**What to produce**
From the first line to the last, repeat the records exactly and skip the pictures.

Change detection outputs
*** Block opens ***

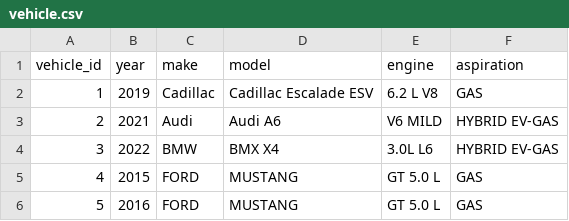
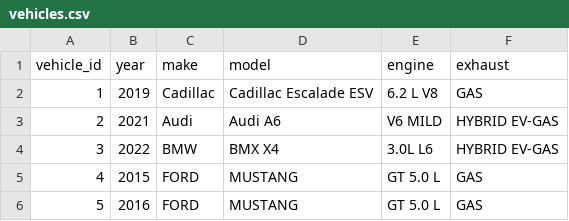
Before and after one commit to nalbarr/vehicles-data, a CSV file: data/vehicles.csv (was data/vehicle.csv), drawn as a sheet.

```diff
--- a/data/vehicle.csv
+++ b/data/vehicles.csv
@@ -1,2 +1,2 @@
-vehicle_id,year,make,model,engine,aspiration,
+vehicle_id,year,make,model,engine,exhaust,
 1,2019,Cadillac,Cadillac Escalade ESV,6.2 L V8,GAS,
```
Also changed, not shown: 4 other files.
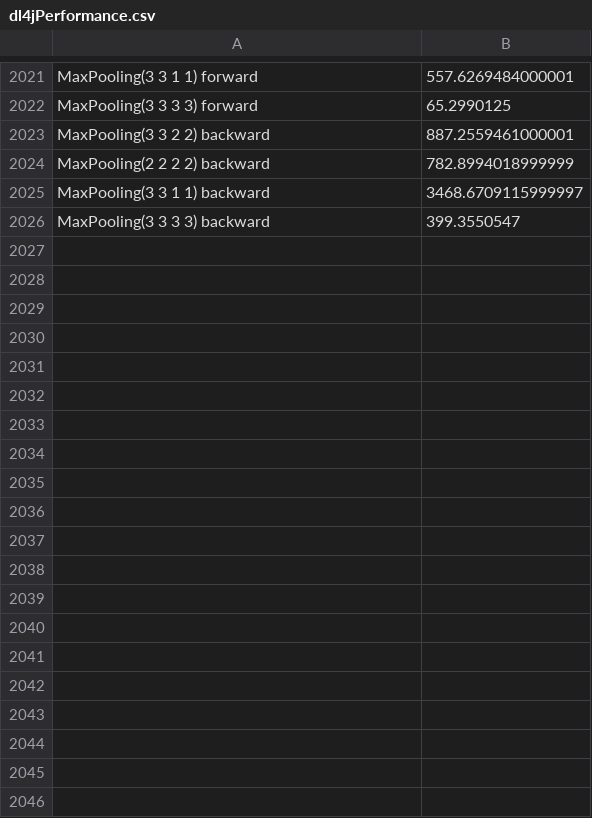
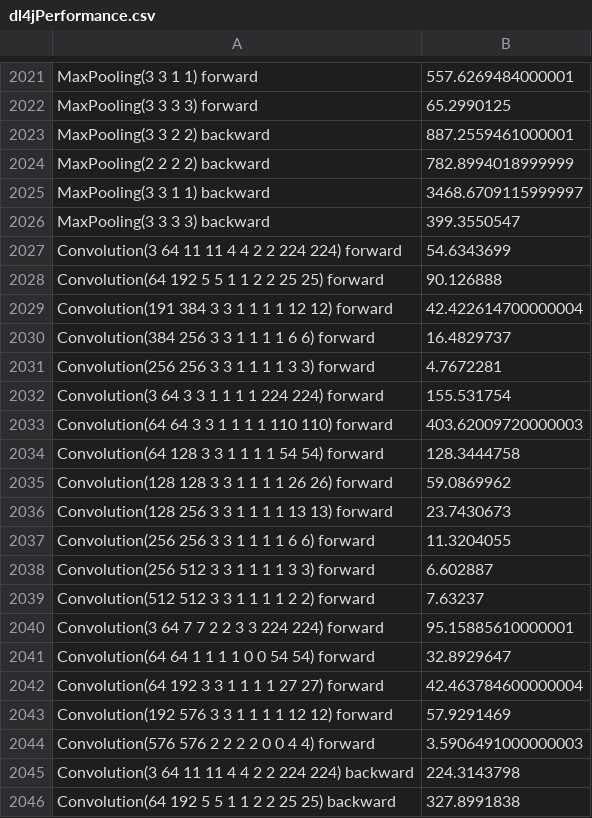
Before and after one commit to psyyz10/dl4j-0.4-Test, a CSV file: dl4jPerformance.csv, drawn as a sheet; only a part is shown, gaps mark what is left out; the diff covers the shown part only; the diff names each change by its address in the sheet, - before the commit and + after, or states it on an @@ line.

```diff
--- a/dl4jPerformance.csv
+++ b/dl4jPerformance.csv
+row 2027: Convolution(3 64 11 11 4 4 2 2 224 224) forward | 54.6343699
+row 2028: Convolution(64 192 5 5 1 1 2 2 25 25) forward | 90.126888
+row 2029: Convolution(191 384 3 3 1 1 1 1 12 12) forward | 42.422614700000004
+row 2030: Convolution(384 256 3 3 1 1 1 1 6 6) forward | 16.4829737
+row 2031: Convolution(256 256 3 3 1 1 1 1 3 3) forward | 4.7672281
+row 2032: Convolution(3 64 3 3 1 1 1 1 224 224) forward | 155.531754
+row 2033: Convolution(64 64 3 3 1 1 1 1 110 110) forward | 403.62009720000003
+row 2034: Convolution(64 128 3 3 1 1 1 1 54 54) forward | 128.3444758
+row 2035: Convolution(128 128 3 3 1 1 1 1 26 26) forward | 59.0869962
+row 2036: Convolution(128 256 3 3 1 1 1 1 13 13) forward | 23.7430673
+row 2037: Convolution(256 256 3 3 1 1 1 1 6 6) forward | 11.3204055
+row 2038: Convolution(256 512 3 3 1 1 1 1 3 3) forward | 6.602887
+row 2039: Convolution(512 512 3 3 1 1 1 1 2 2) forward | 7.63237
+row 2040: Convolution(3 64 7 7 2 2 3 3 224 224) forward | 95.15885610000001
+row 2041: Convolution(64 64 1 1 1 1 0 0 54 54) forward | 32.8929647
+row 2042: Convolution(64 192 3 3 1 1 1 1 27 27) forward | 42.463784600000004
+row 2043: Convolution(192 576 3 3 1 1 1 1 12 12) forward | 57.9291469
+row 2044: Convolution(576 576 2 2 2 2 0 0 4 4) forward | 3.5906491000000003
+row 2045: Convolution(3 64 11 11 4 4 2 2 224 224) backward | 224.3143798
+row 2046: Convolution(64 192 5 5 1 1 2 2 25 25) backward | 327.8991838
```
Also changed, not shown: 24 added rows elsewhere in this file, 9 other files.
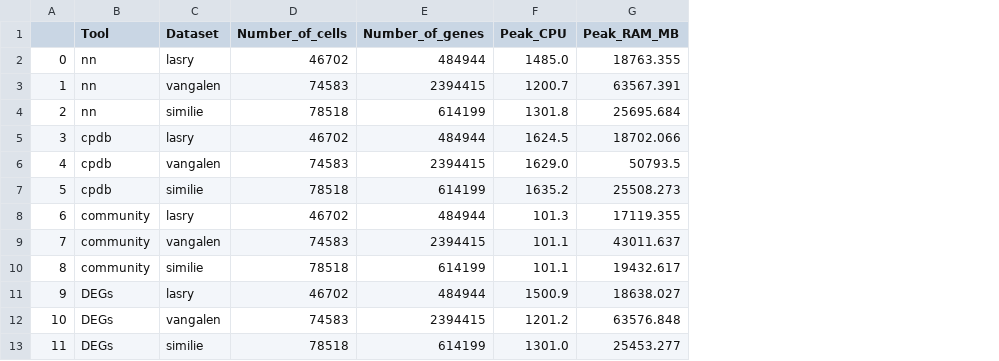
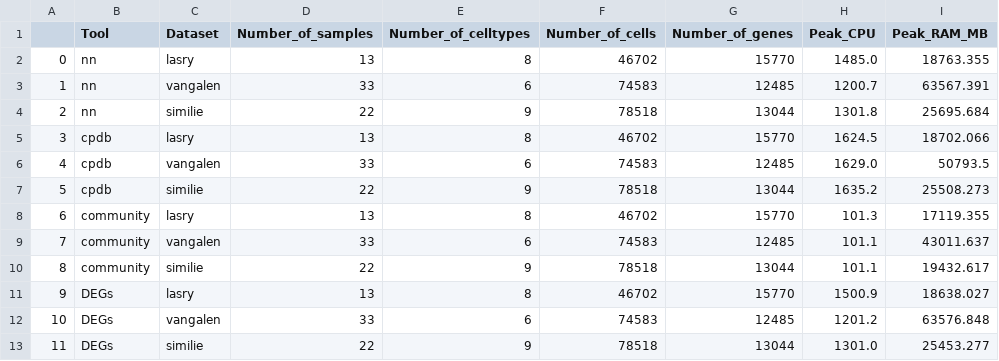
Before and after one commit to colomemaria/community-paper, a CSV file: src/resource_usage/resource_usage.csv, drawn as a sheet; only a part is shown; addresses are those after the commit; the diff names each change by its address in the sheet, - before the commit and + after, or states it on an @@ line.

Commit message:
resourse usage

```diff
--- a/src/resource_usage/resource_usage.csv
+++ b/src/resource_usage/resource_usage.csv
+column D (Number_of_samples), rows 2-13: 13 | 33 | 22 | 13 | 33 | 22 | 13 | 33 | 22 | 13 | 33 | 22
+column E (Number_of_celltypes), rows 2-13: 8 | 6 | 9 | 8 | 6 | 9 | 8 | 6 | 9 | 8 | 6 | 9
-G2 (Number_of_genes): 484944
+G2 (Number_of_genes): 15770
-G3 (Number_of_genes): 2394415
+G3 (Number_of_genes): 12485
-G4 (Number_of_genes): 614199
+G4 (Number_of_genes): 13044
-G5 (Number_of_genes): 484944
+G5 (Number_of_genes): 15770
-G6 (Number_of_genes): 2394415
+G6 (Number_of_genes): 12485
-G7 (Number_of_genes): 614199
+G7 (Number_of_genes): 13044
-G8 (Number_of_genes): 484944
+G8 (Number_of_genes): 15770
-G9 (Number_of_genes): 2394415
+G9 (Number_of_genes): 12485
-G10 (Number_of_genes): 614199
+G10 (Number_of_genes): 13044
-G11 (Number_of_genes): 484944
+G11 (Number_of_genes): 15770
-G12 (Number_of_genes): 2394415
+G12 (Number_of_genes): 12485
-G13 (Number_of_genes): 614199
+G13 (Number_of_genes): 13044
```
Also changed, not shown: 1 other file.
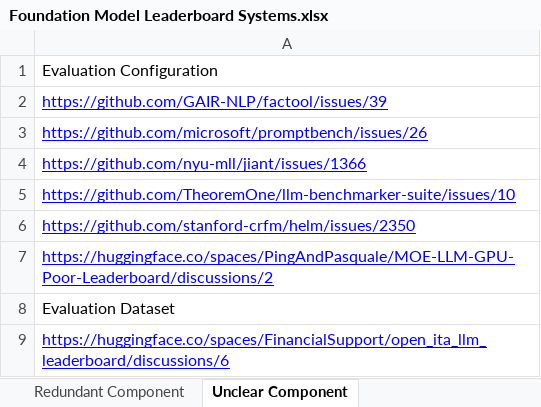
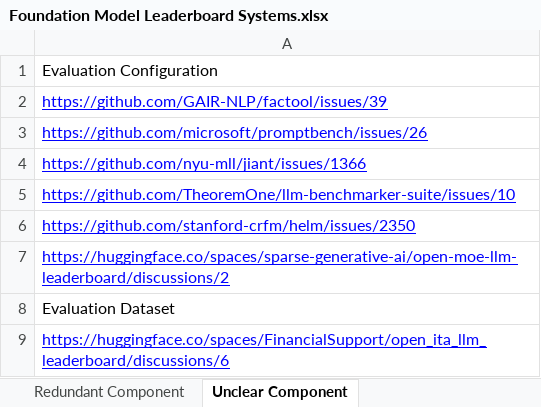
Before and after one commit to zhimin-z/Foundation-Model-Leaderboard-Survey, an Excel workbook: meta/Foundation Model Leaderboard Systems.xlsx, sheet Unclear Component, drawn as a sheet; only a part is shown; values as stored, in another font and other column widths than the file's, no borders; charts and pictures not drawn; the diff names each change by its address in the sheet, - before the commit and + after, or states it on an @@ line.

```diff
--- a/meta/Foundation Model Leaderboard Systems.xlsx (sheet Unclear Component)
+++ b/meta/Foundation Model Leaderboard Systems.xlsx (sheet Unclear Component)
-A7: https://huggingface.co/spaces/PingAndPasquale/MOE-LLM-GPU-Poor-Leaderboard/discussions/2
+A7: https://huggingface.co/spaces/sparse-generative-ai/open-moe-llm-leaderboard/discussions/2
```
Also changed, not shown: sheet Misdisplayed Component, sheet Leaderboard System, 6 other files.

*** Block closes ***

**Written answer**
Before and after one commit to nalbarr/vehicles-data, a CSV file: data/vehicles.csv (was data/vehicle.csv), drawn as a sheet.

```diff
--- a/data/vehicle.csv
+++ b/data/vehicles.csv
@@ -1,2 +1,2 @@
-vehicle_id,year,make,model,engine,aspiration,
+vehicle_id,year,make,model,engine,exhaust,
 1,2019,Cadillac,Cadillac Escalade ESV,6.2 L V8,GAS,
```
Also changed, not shown: 4 other files.
Before and after one commit to psyyz10/dl4j-0.4-Test, a CSV file: dl4jPerformance.csv, drawn as a sheet; only a part is shown, gaps mark what is left out; the diff covers the shown part only; the diff names each change by its address in the sheet, - before the commit and + after, or states it on an @@ line.

```diff
--- a/dl4jPerformance.csv
+++ b/dl4jPerformance.csv
+row 2027: Convolution(3 64 11 11 4 4 2 2 224 224) forward | 54.6343699
+row 2028: Convolution(64 192 5 5 1 1 2 2 25 25) forward | 90.126888
+row 2029: Convolution(191 384 3 3 1 1 1 1 12 12) forward | 42.422614700000004
+row 2030: Convolution(384 256 3 3 1 1 1 1 6 6) forward | 16.4829737
+row 2031: Convolution(256 256 3 3 1 1 1 1 3 3) forward | 4.7672281
+row 2032: Convolution(3 64 3 3 1 1 1 1 224 224) forward | 155.531754
+row 2033: Convolution(64 64 3 3 1 1 1 1 110 110) forward | 403.62009720000003
+row 2034: Convolution(64 128 3 3 1 1 1 1 54 54) forward | 128.3444758
+row 2035: Convolution(128 128 3 3 1 1 1 1 26 26) forward | 59.0869962
+row 2036: Convolution(128 256 3 3 1 1 1 1 13 13) forward | 23.7430673
+row 2037: Convolution(256 256 3 3 1 1 1 1 6 6) forward | 11.3204055
+row 2038: Convolution(256 512 3 3 1 1 1 1 3 3) forward | 6.602887
+row 2039: Convolution(512 512 3 3 1 1 1 1 2 2) forward | 7.63237
+row 2040: Convolution(3 64 7 7 2 2 3 3 224 224) forward | 95.15885610000001
+row 2041: Convolution(64 64 1 1 1 1 0 0 54 54) forward | 32.8929647
+row 2042: Convolution(64 192 3 3 1 1 1 1 27 27) forward | 42.463784600000004
+row 2043: Convolution(192 576 3 3 1 1 1 1 12 12) forward | 57.9291469
+row 2044: Convolution(576 576 2 2 2 2 0 0 4 4) forward | 3.5906491000000003
+row 2045: Convolution(3 64 11 11 4 4 2 2 224 224) backward | 224.3143798
+row 2046: Convolution(64 192 5 5 1 1 2 2 25 25) backward | 327.8991838
```
Also changed, not shown: 24 added rows elsewhere in this file, 9 other files.
Before and after one commit to colomemaria/community-paper, a CSV file: src/resource_usage/resource_usage.csv, drawn as a sheet; only a part is shown; addresses are those after the commit; the diff names each change by its address in the sheet, - before the commit and + after, or states it on an @@ line.

Commit message:
resourse usage

```diff
--- a/src/resource_usage/resource_usage.csv
+++ b/src/resource_usage/resource_usage.csv
+column D (Number_of_samples), rows 2-13: 13 | 33 | 22 | 13 | 33 | 22 | 13 | 33 | 22 | 13 | 33 | 22
+column E (Number_of_celltypes), rows 2-13: 8 | 6 | 9 | 8 | 6 | 9 | 8 | 6 | 9 | 8 | 6 | 9
-G2 (Number_of_genes): 484944
+G2 (Number_of_genes): 15770
-G3 (Number_of_genes): 2394415
+G3 (Number_of_genes): 12485
-G4 (Number_of_genes): 614199
+G4 (Number_of_genes): 13044
-G5 (Number_of_genes): 484944
+G5 (Number_of_genes): 15770
-G6 (Number_of_genes): 2394415
+G6 (Number_of_genes): 12485
-G7 (Number_of_genes): 614199
+G7 (Number_of_genes): 13044
-G8 (Number_of_genes): 484944
+G8 (Number_of_genes): 15770
-G9 (Number_of_genes): 2394415
+G9 (Number_of_genes): 12485
-G10 (Number_of_genes): 614199
+G10 (Number_of_genes): 13044
-G11 (Number_of_genes): 484944
+G11 (Number_of_genes): 15770
-G12 (Number_of_genes): 2394415
+G12 (Number_of_genes): 12485
-G13 (Number_of_genes): 614199
+G13 (Number_of_genes): 13044
```
Also changed, not shown: 1 other file.
Before and after one commit to zhimin-z/Foundation-Model-Leaderboard-Survey, an Excel workbook: meta/Foundation Model Leaderboard Systems.xlsx, sheet Unclear Component, drawn as a sheet; only a part is shown; values as stored, in another font and other column widths than the file's, no borders; charts and pictures not drawn; the diff names each change by its address in the sheet, - before the commit and + after, or states it on an @@ line.

```diff
--- a/meta/Foundation Model Leaderboard Systems.xlsx (sheet Unclear Component)
+++ b/meta/Foundation Model Leaderboard Systems.xlsx (sheet Unclear Component)
-A7: https://huggingface.co/spaces/PingAndPasquale/MOE-LLM-GPU-Poor-Leaderboard/discussions/2
+A7: https://huggingface.co/spaces/sparse-generative-ai/open-moe-llm-leaderboard/discussions/2
```
Also changed, not shown: sheet Misdisplayed Component, sheet Leaderboard System, 6 other files.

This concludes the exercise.